## EXERCISE OBJECTIVE
Locate each line with the string "right" in the listing below and copy it.

-- INPUT MATERIAL follows --

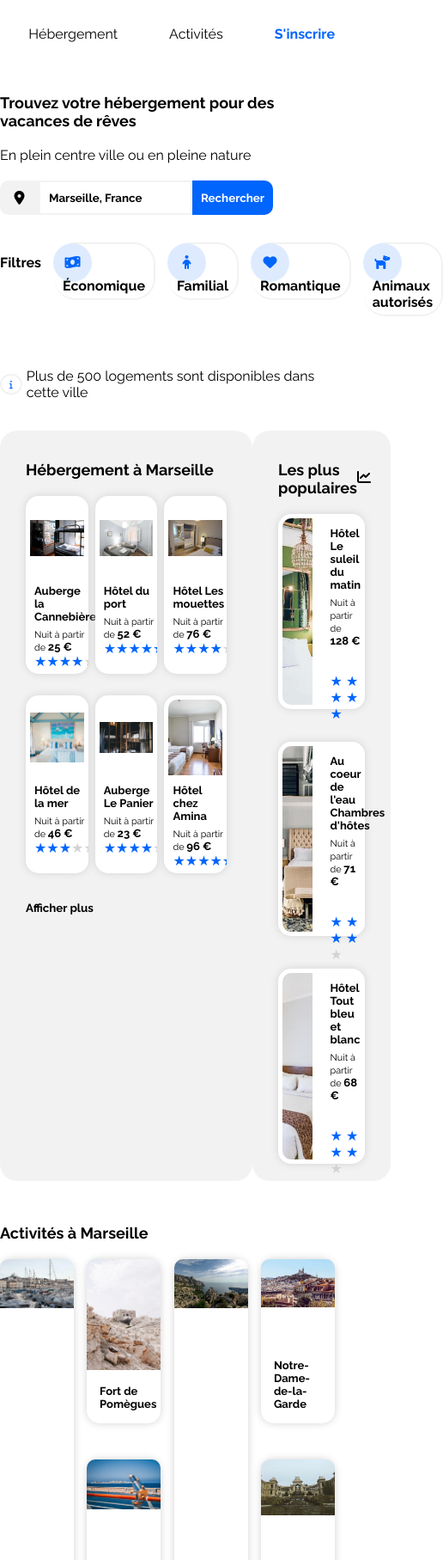
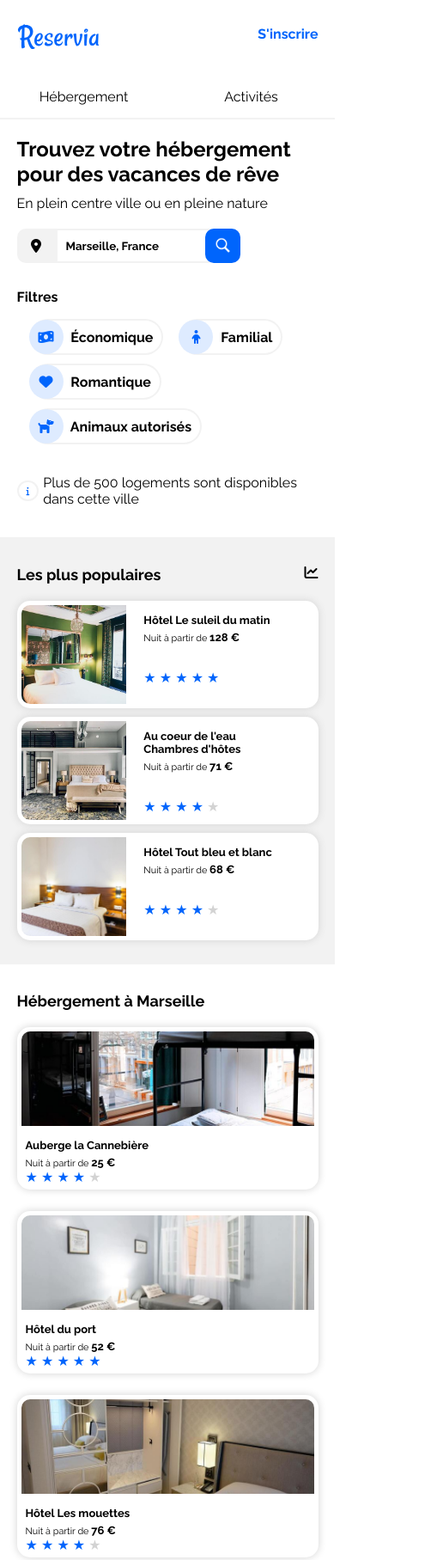
Before and after one commit to AlxBDo/AlexandreBidaud_2_10052021, a plain HTML site: page index.html in a window 390 px wide. Shown: the top 1815 px of the page at 86% size, 516 px wide, since content can reach past the window. Drawn offline with Linux system fonts and the light colour scheme.

Commit message:
Vues desktop et mobile

```diff
--- a/index.html
+++ b/index.html
@@ -3,6 +3,7 @@
 <head>
     <meta charset="utf8">
     <title>Reservia</title>
+    <meta name="viewport" content="initial-scale=1.0, user-scalable=no" />
     <link rel="stylesheet" href="style.css">
     <link rel="preconnect" href="https://fonts.gstatic.com">
     <link href="https://fonts.googleapis.com/css2?family=Raleway:wght@300;400;700&display=swap" rel="stylesheet">
@@ -30,7 +31,7 @@
     </header>
     <main>
         <section id="search">
-            <h2>Trouvez votre hébergement pour des vacances de rêves</h2>
+            <h1>Trouvez votre hébergement pour des vacances de rêve</h1>
             <p>En plein centre ville ou en pleine nature</p>
             <form>
                 <i class="fas fa-map-marker-alt"></i>
@@ -63,108 +64,6 @@
                 Plus de 500 logements sont disponibles dans cette ville
             </p>
             <div id="cont-list-hbgt">
-                <div id="list-hbgt">
-                    <h2>Hébergement à Marseille</h2>
-                    <div>
-                        <a href="#" class="vgntt">
-                            <article>
-                                <p>
-                                    <img src="img/heber/marcus-loke-WQJvWU_HZFo-unsplash.jpg" alt="" />
-                                </p>
-                                <h3>Auberge la Cannebière</h3>
-                                <p class="price"><span>25</span></p>
-                                <p class="eval fou-str">
-                                    <span>&#x2605;</span>
-                                    <span>&#x2605;</span>
-                                    <span>&#x2605;</span>
-                                    <span>&#x2605;</span>
-                                    <span>&#x2605;</span>
-                                </p>
-                            </article>
-                        </a>
-                        <a href="#" class="vgntt">
-                            <article>
-                                <p>
-                                    <img src="img/heber/fred-kleber-gTbaxaVLvsg-unsplash.jpg" alt="" />
-                                </p>
-                                <h3>Hôtel du port</h3>
-                                <p class="price"><span>52</span></p>
-                                <p class="eval fiv-str">
-                                    <span>&#x2605;</span>
-                                    <span>&#x2605;</span>
-                                    <span>&#x2605;</span>
-                                    <span>&#x2605;</span>
-                                    <span>&#x2605;</span>
-                                </p>
-                            </article>
-                        </a>
-                        <a href="#" class="vgntt">
-                            <article>
-                                <p>
-                                    <img src="img/heber/reisetopia-B8WIgxA_PFU-unsplash.jpg" alt="" />
-                                </p>
-                                <h3>Hôtel Les mouettes</h3>
-                                <p class="price"><span>76</span></p>
-                                <p class="eval fou-str">
-                                    <span>&#x2605;</span>
-                                    <span>&#x2605;</span>
-                                    <span>&#x2605;</span>
-                                    <span>&#x2605;</span>
-                                    <span>&#x2605;</span>
-                                </p>
-                            </article>
-                        </a>
-                        <a href="#" class="vgntt">
-                            <article>
-                                <p>
-                                    <img src="img/heber/annie-spratt-Eg1qcIitAuA-unsplash.jpg" alt="" />
-                                </p>
-                                <h3>Hôtel de la mer</h3>
-                                <p class="price"><span>46</span></p>
-                                <p class="eval thr-str">
-                                    <span>&#x2605;</span>
-                                    <span>&#x2605;</span>
-                                    <span>&#x2605;</span>
-                                    <span>&#x2605;</span>
-                                    <span>&#x2605;</span>
-                                </p>
-                            </article>
-                        </a>
-                        <a href="#" class="vgntt">
-                            <article>
-                                <p>
-                                    <img src="img/heber/nicate-lee-kT-ZyaiwBe0-unsplash.jpg" alt="" />
-                                </p>
-                                <h3>Auberge Le Panier</h3>
-                                <p class="price"><span>23</span></p>
-                                <p class="eval fou-str">
-                                    <span>&#x2605;</span>
-                                    <span>&#x2605;</span>
-                                    <span>&#x2605;</span>
-                                    <span>&#x2605;</span>
-                                    <span>&#x2605;</span>
-                                </p>
-                            </article>
-                        </a>
-                        <a href="#" class="vgntt">
-                            <article>
-                                <p>
-                                    <img src="img/heber/febrian-zakaria-M6S1WvfW68A-unsplash.jpg" alt="" />
-                                </p>
-                                <h3>Hôtel chez Amina</h3>
-                                <p class="price"><span>96</span></p>
-                                <p class="eval fiv-str">
-                                    <span>&#x2605;</span>
-                                    <span>&#x2605;</span>
-                                    <span>&#x2605;</span>
-                                    <span>&#x2605;</span>
-                                    <span>&#x2605;</span>
-                                </p>
-                            </article>
-                        </a>
-                    </div>
-                    <p><a href="#">Afficher plus</a></p>
-                </div>
                 <aside>
                     <div>
                         <h2>Les plus populaires</h2>
@@ -215,12 +114,101 @@
                         </a>
                     </div>
                 </aside>
+                <div id="list-hbgt">
+                    <h2>Hébergement à Marseille</h2>
+                    <div>
+                        <a href="#" class="vgntt">
+                            <article>
+                                <img src="img/heber/marcus-loke-WQJvWU_HZFo-unsplash.jpg" alt="" />
+                                <h3>Auberge la Cannebière</h3>
+                                <p class="price"><span>25</span></p>
+                                <p class="eval fou-str">
+                                    <span>&#x2605;</span>
+                                    <span>&#x2605;</span>
+                                    <span>&#x2605;</span>
+                                    <span>&#x2605;</span>
+                                    <span>&#x2605;</span>
+                                </p>
+                            </article>
+                        </a>
+                        <a href="#" class="vgntt">
+                            <article>
+                                <img src="img/heber/fred-kleber-gTbaxaVLvsg-unsplash.jpg" alt="" />
+                                <h3>Hôtel du port</h3>
+                                <p class="price"><span>52</span></p>
+                                <p class="eval fiv-str">
+                                    <span>&#x2605;</span>
+                                    <span>&#x2605;</span>
+                                    <span>&#x2605;</span>
+                                    <span>&#x2605;</span>
+                                    <span>&#x2605;</span>
+                                </p>
+                            </article>
+                        </a>
+                        <a href="#" class="vgntt">
+                            <article>
+                                <img src="img/heber/reisetopia-B8WIgxA_PFU-unsplash.jpg" alt="" />
+                                <h3>Hôtel Les mouettes</h3>
+                                <p class="price"><span>76</span></p>
+                                <p class="eval fou-str">
+                                    <span>&#x2605;</span>
+                                    <span>&#x2605;</span>
+                                    <span>&#x2605;</span>
+                                    <span>&#x2605;</span>
+                                    <span>&#x2605;</span>
+                                </p>
+                            </article>
+                        </a>
+                        <a href="#" class="vgntt">
+                            <article>
+                                <img src="img/heber/annie-spratt-Eg1qcIitAuA-unsplash.jpg" alt="" />
+                                <h3>Hôtel de la mer</h3>
+                                <p class="price"><span>46</span></p>
+                                <p class="eval thr-str">
+                                    <span>&#x2605;</span>
+                                    <span>&#x2605;</span>
+                                    <span>&#x2605;</span>
+                                    <span>&#x2605;</span>
+                                    <span>&#x2605;</span>
+                                </p>
+                            </article>
+                        </a>
+                        <a href="#" class="vgntt">
+                            <article>
+                                <img src="img/heber/nicate-lee-kT-ZyaiwBe0-unsplash.jpg" alt="" />
+                                <h3>Auberge Le Panier</h3>
+                                <p class="price"><span>23</span></p>
+                                <p class="eval fou-str">
+                                    <span>&#x2605;</span>
+                                    <span>&#x2605;</span>
+                                    <span>&#x2605;</span>
+                                    <span>&#x2605;</span>
+                                    <span>&#x2605;</span>
+                                </p>
+                            </article>
+                        </a>
+                        <a href="#" class="vgntt">
+                            <article>
+                                <img src="img/heber/febrian-zakaria-M6S1WvfW68A-unsplash.jpg" alt="" />
+                                <h3>Hôtel chez Amina</h3>
+                                <p class="price"><span>96</span></p>
+                                <p class="eval fiv-str">
+                                    <span>&#x2605;</span>
+                                    <span>&#x2605;</span>
+                                    <span>&#x2605;</span>
+                                    <span>&#x2605;</span>
+                                    <span>&#x2605;</span>
+                                </p>
+                            </article>
+                        </a>
+                    </div>
+                    <p><a href="#">Afficher plus</a></p>
+                </div>
             </div>
         </section>
         <section id="activ">
             <h2>Activités à Marseille</h2>
             <div id="cont-list-act">
-                <div>
                 <a href="#" class="vgntt vgn-larg">
                     <img src="img/activ/reno-laithienne-QUgJhdY5Fyk-unsplash-med.jpg" alt="" />
                     <h3>Vieux Port</h3>
@@ -233,8 +221,6 @@
                     <img src="img/activ/kevin-hikari-rV_Qd1l-VXg-unsplash-med.jpg" alt="" />
                     <h3>Îles du Frioul</h3>
                 </a>
-                </div>
-                <div>
                 <a href="#" class="vgntt vgn-larg">
                     <img src="img/activ/kilyan-sockalingum-NR8-cBCN3aI-unsplash-med.jpg" alt="" />
                     <h3>Parc National des Calanques</h3>
@@ -247,7 +233,6 @@
                     <img src="img/activ/lena-paulin-wH2-EJoDcV0-unsplash-med.jpg" alt="" />
                     <h3>Parc Longchamp</h3>
                 </a>
-                </div>
             </div>
         </section>
     </main>
--- a/style.css
+++ b/style.css
@@ -4,9 +4,157 @@
     --fond-gris: #F2F2F2;
 }
 
+@media (max-width: 768px) {
+	#activ, #info-rslt, #search {
+		padding: 0 5%;
+		margin-top: 5%;
+	}
+	#bott-menu div {
+		margin-bottom: 10%;
+	}
+	#cont-list-act .vgntt {
+		margin-bottom: 20px;
+	}
+	#cont-list-act .vgntt img {
+		height: 125px;
+	}
+	#cont-list-hbgt aside {
+		background-color: var(--fond-gris);
+	}
+	#cont-list-hbgt aside, #list-hbgt {
+		padding: 2% 5%;
+	}
+	footer {
+		padding: 10% 5%;
+		margin-top: 10%;
+	}
+	header p {
+		float: right;
+		margin-right: 5%;
+	}
+	header picture {
+		margin: 5%;
+		float: left;
+	}
+	#list-hbgt article img { height: 110px; }
+	#list-plupop a {
+		height: 125px;
+		margin-bottom: 10px;
+	}
+	nav {
+		clear: both;
+	}
+	nav li {
+		width: 50%;
+		text-align: center;
+		padding: 15px 0;
+		border-bottom: 2px solid var(--fond-gris);
+	}
+	nav li:hover, nav li:active {
+		border-bottom: 2px solid;
+		text-decoration: none;
+	}
+	#search div p {
+		display: inline-block;
+	}
+	#search form a {
+		background-image: url("img/search-ico.png");
+		width: 21px;
+		height: 40px;
+		background-repeat: no-repeat;
+		background-size: 19px;
+		background-position: center;
+		border-radius: 10px;
+		margin-left: -5px;
+	}
+	section {
+		margin: 30px auto;
+	}
+}
 @media (min-width: 992px) {
+	#bott-menu {
+		display: flex;
+		max-width: 1080px;
+	}
+	#bott-menu div{
+		width: 25%;
+	}
+	#bott-menu div:not(:last-child) {
+		margin-right: 10%;
+	}
 	#cont-list-act {
 		height: 370px;
+		justify-content: space-between;
+		flex-wrap: wrap;
+		align-content: space-between;
+	}
+	#cont-list-act .vgntt {
+		width: 23%;
+	}
+	#cont-list-hbgt {
+		display: flex;
+		justify-content: space-between;
+	}
+	footer {
+		padding: 35px 0 50px;
+		margin-top: 50px;
+	}
+	header {
+		min-height: 75px;
+		display: flex;
+		justify-content: flex-end;
+	}
+	header li {
+		padding: 30px;
+	}
+	header p {
+		order: 4;
+	}
+	header picture {
+		align-self: flex-end;
+		width: 62%;
+	}
+	header, main { max-width: 1080px; }
+	#hebgmnt aside {
+		display: flex;
+		flex-direction: column;
+		width: 26%;
+		order: 2;
+	}
+	#hebgmnt aside, #hebgmnt #list-hbgt {
+		background-color: var(--fond-gris);
+		border-radius: 20px;
+		padding: 10px 30px;
+	}
+	#hebgmnt #list-hbgt { max-width: 60%; }
+	#list-hbgt article img { height: 88px; }
+	#list-hbgt div {
+		display: flex;
+		justify-content: space-between;
+		align-content: space-between;
+		flex-wrap: wrap;
+	}
+	#list-hbgt div a {
+		width: 31%;
+	}
+	#list-plupop a { height: 30%; }
+	nav li:hover { border-top: 1px solid; }
+	nav ul { margin-left: 30px; }
+	#search form a {
+		border-radius: 0 10px 10px 0;
+	}
+	#search form a::before {
+		content: "Rechercher";
+	}
+	#search div {
+		display: flex;
+		align-items: baseline;
+	}
+	section {
+		margin: 30px auto 50px;
+	}
+	.vgntt.vgn-larg {
+		height: 100%;
 	}
 	.vgntt.vgn-larg img {
 		height: 89%;
@@ -29,15 +177,7 @@ body {
     margin: auto;
 }
 #bott-menu {
-	display: flex;
-	max-width: 1080px;
 	margin: auto;
-}
-#bott-menu div{
-	width: 25%;
-}
-#bott-menu div:not(:last-child) {
-	margin-right: 10%;
 }
 #bott-menu li {
 	font-size: small;
@@ -45,18 +185,9 @@ body {
 }
 #cont-list-act {
 	display: flex;
-	justify-content: space-between;
-}
-#cont-list-act div {
-	width: 48%;
-	display: flex;
-	flex-wrap: wrap;
-	justify-content: space-between;
-	align-content: space-between;
 	flex-direction: column;
 }
 #cont-list-act .vgntt {
-	width: 46%;
 	flex-direction: column;
 	justify-content: space-between;
 }
@@ -70,11 +201,7 @@ body {
 #cont-list-act .vgntt.vgn-smll {
 	height: 45%;
 }
-#cont-list-hbgt {
-	display: flex;
-	justify-content: space-between;
-}
-#cont-list-hbgt h3, #list-hbgt article p:not(p:first-of-type), #list-plupop div p {
+#cont-list-hbgt h3, #list-hbgt article p, #list-plupop div p {
 	margin-left: 10px;
 }
 .eval {
@@ -91,8 +218,6 @@ body {
 }
 footer {
 	background-color: var(--fond-gris);
-	margin-top: 50px;
-	padding: 35px 0 50px;
 }
 h2 {
 	font-size: large;
@@ -101,51 +226,20 @@ h2 {
 h3 {
 	font-size: small;
 }
-header {
-    min-height: 75px;
-    display: flex;
-    justify-content: flex-end;
-}
-header li {
-	padding: 30px;
-}
-header li:hover {
-	color: var(--bleu);
-	border-top: 1px solid;
-}
 header, main {
-	max-width: 1080px;
 	margin: auto;
 }
 header p {
-	order: 4;
 	margin-left: 30px;
 	margin-top: 30px;
 	color: var(--bleu);
 	font-weight: bold;
 }
 header p, header li { cursor: pointer; }
-header picture {
-    align-self: flex-end;
-    width: 62%;
-}
-#hebgmnt aside {
-	width: 26%;
-	display: flex;
-	flex-direction: column;
-}
 #hebgmnt aside div:first-child {
 	display: flex;
 	justify-content: space-between;
 	align-items: center;
-}
-#hebgmnt aside, #hebgmnt #list-hbgt {
-	background-color: var(--fond-gris);
-	border-radius: 20px;
-	padding: 10px 30px;
-}
-#hebgmnt #list-hbgt {
-	max-width: 60%;
 }
 #hebgmnt #list-hbgt article h3 {
 	margin-bottom: 5px;
@@ -167,30 +261,21 @@ header picture {
 	padding: 5px 9px;
 	font-size: x-small;
 }
-#list-hbgt article p {
-	overflow: hidden;
+#list-hbgt a article {
 	display: flex;
 	flex-direction: column;
-	justify-content: center;
 }
 #list-hbgt article p.eval {
 	flex-direction: row;
 	justify-content: flex-start;
 }
-#list-hbgt article p:first-of-type {
+#list-hbgt article img {
 	border-radius: 10px 10px 0 0;
-	height: 88px;
 	margin: 5px;
-}
-#list-hbgt div {
-	display: flex;
-	align-content: space-between;
-	flex-wrap: wrap;
-	justify-content: space-between;
+	object-fit: cover;
 }
 #list-hbgt div a {
 	flex-direction: column;
-	width: 31%;
 	justify-content: space-between;
 	margin-bottom: 25px;
 }
@@ -208,7 +293,6 @@ header picture {
 	height: 100%;
 	margin-bottom: 10px;
 }
-#list-plupop a { height: 30%; }
 #list-plupop a div {
 	width: 50%;
 	margin: 5px;
@@ -228,11 +312,9 @@ header picture {
 }
 nav li:hover {
 	color: var(--bleu);
-	border-top: 1px solid;
 }
 nav ul {
     display: flex;
-	margin-left: 30px;
 }
 .price {
 	font-weight: bold;
@@ -246,18 +328,15 @@ nav ul {
 	font-weight: normal;
 	font-size: smaller;
 }
-#search div {
-    display: flex;
-	align-items: baseline;
-}
+#search { margin-bottom: 25px; }
 #search div i {
 	color: var(--bleu);
 	border-radius: 60px;
 	text-align: center;
 	background-color: var(--bleu-clair);
-	margin: -5px 5px -5px -11px;
-	width: 45px;
-	line-height: 45px;
+	margin: -5px 5px -6px -11px;
+	width: 40px;
+	line-height: 40px;
 }
 #search div p {
 	border: 2px solid var(--fond-gris);
@@ -268,6 +347,8 @@ nav ul {
 	font-weight: bold;
 	border-left: none;
 }
+#search div p:hover { animation: anim-pfiltr 250ms forwards; }
+#search div p:hover i { animation: anim-ifiltr 250ms forwards; }
 #search form {
 	margin: 15px 0 25px;
 	display: flex;
@@ -280,11 +361,7 @@ nav ul {
 	font-size: smaller;
 	font-weight: bolder;
 	padding: 0 10px;
-	border-radius: 0 10px 10px 0;
 	cursor: pointer;
-}
-#search form a::before {
-	content: "Rechercher";
 }
 #search form i {
 	background-color: var(--fond-gris);
@@ -305,9 +382,6 @@ nav ul {
 	border-color: var(--fond-gris);
 	border-style: solid;
 }
-section {
-    margin: 30px auto 50px;
-}
 ul { list-style: none; }
 .vgntt {
 	display: flex;
@@ -315,6 +389,51 @@ ul { list-style: none; }
 	border-radius: 15px;
 	box-shadow: 0px 0px 10px lightgray;
 }
-.vgntt.vgn-larg {
-	height: 100%;
-}
+
+@keyframes anim-ifiltr{
+	0% {
+	  background: radial-gradient(ellipse at center, #deebff 0%,#deebff 99%,#0065fc 100%);
+	  border-top-color: var(--bleu);
+	}
+	33% {
+	  background: radial-gradient(ellipse at center, #deebff 0%,#deebff 70%,#0065fc 100%);
+	  border-left-color: var(--bleu);
+	}
+	66% {
+	  background: radial-gradient(ellipse at center, #deebff 0%,#deebff 40%,#0065fc 100%);
+	  border-bottom-color: var(--bleu);
+	}
+	75% {
+	  background: radial-gradient(ellipse at center, #deebff 0%,#0065fc 100%);
+	}
+	85% {
+	  background: radial-gradient(ellipse at center, #deebff 0%,#0065fc 50%,#0065fc 100%);
+	}
+	85% {
+	  background: radial-gradient(ellipse at center, #deebff 0%,#0065fc 20%,#0065fc 100%);
+	  color: var(--bleu);
+	}
+	100% {
+	  background: var(--bleu);
+	  border-color: var(--bleu);
+	  color: var(--bleu-clair);
+	  border-width: 2px;
+	}
+  }
+
+  @keyframes anim-pfiltr{
+	0% {
+	  border-top-color: var(--bleu-clair);
+	}
+	33% {
+	  border-right-color: var(--bleu-clair);
+	}
+	66% {
+	  border-bottom-color: var(--bleu-clair);
+	}
+	100% {
+	  border-color: var(--bleu-clair);
+	  color: var(--bleu);
+	  box-shadow: 0px 0px 3px lightgray;
+	}
+  }
```
Also changed, not shown: img/search-ico.png (added). Lines whose indentation alone changed are shown as unchanged.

-- INPUT MATERIAL concluded --

## OUTPUT BELOW
+		float: right;
+		margin-right: 5%;
+		margin-right: 10%;
-	margin-right: 10%;
+	  border-right-color: var(--bleu-clair);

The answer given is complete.